Look for "introduction" in each line of the records, and copy the lines that have it.

*** Data for this exercise ***

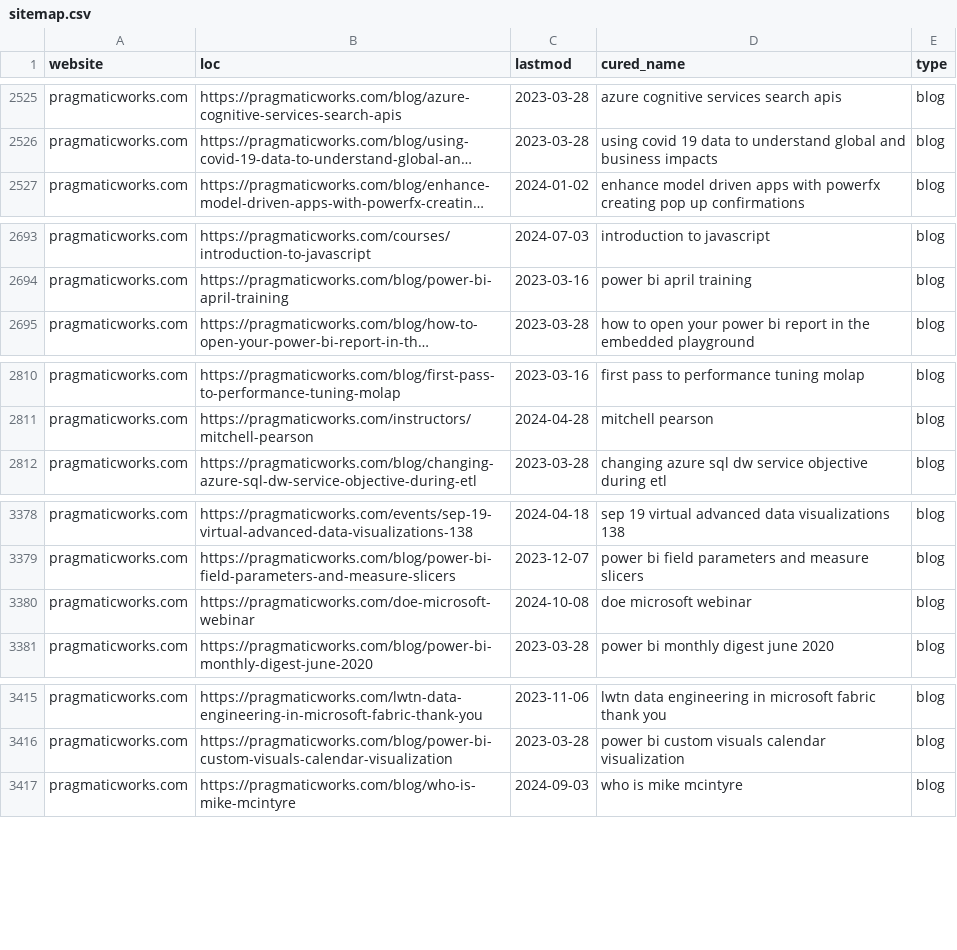
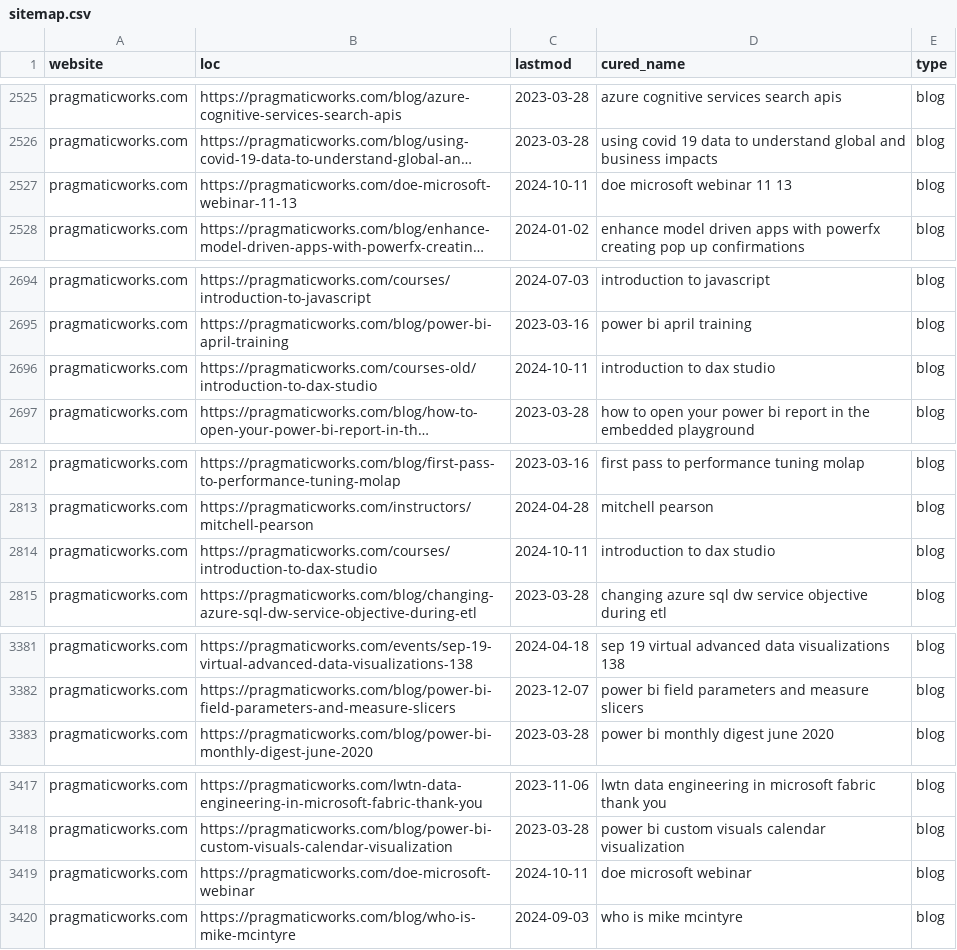
Before and after one commit to julian-passebecq/newsai_script, a CSV file: data/sitemap.csv, drawn as a sheet; only a part is shown, gaps mark what is left out; long unchanged cells end in …; removed rows and columns are numbered as before the commit, all else as after; the diff covers the shown part only; the diff names each change by its address in the sheet, - before the commit and + after, or states it on an @@ line.

```diff
--- a/data/sitemap.csv
+++ b/data/sitemap.csv
+row 2527: pragmaticworks.com | https://pragmaticworks.com/doe-microsoft-webinar-11-13 | 2024-10-11 | doe microsoft webinar 11 13 | blog
+row 2696: pragmaticworks.com | https://pragmaticworks.com/courses-old/introduction-to-dax-studio | 2024-10-11 | introduction to dax studio | blog
+row 2814: pragmaticworks.com | https://pragmaticworks.com/courses/introduction-to-dax-studio | 2024-10-11 | introduction to dax studio | blog
-row 3380: pragmaticworks.com | https://pragmaticworks.com/doe-microsoft-webinar | 2024-10-08 | doe microsoft webinar | blog
+row 3419: pragmaticworks.com | https://pragmaticworks.com/doe-microsoft-webinar | 2024-10-11 | doe microsoft webinar | blog
```
Also changed, not shown: 2 added rows elsewhere in this file, data/article_blog.csv.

*** End of Data for this exercise ***

▶ _Answer section_
+row 2696: pragmaticworks.com | https://pragmaticworks.com/courses-old/introduction-to-dax-studio | 2024-10-11 | introduction to dax studio | blog
+row 2814: pragmaticworks.com | https://pragmaticworks.com/courses/introduction-to-dax-studio | 2024-10-11 | introduction to dax studio | blog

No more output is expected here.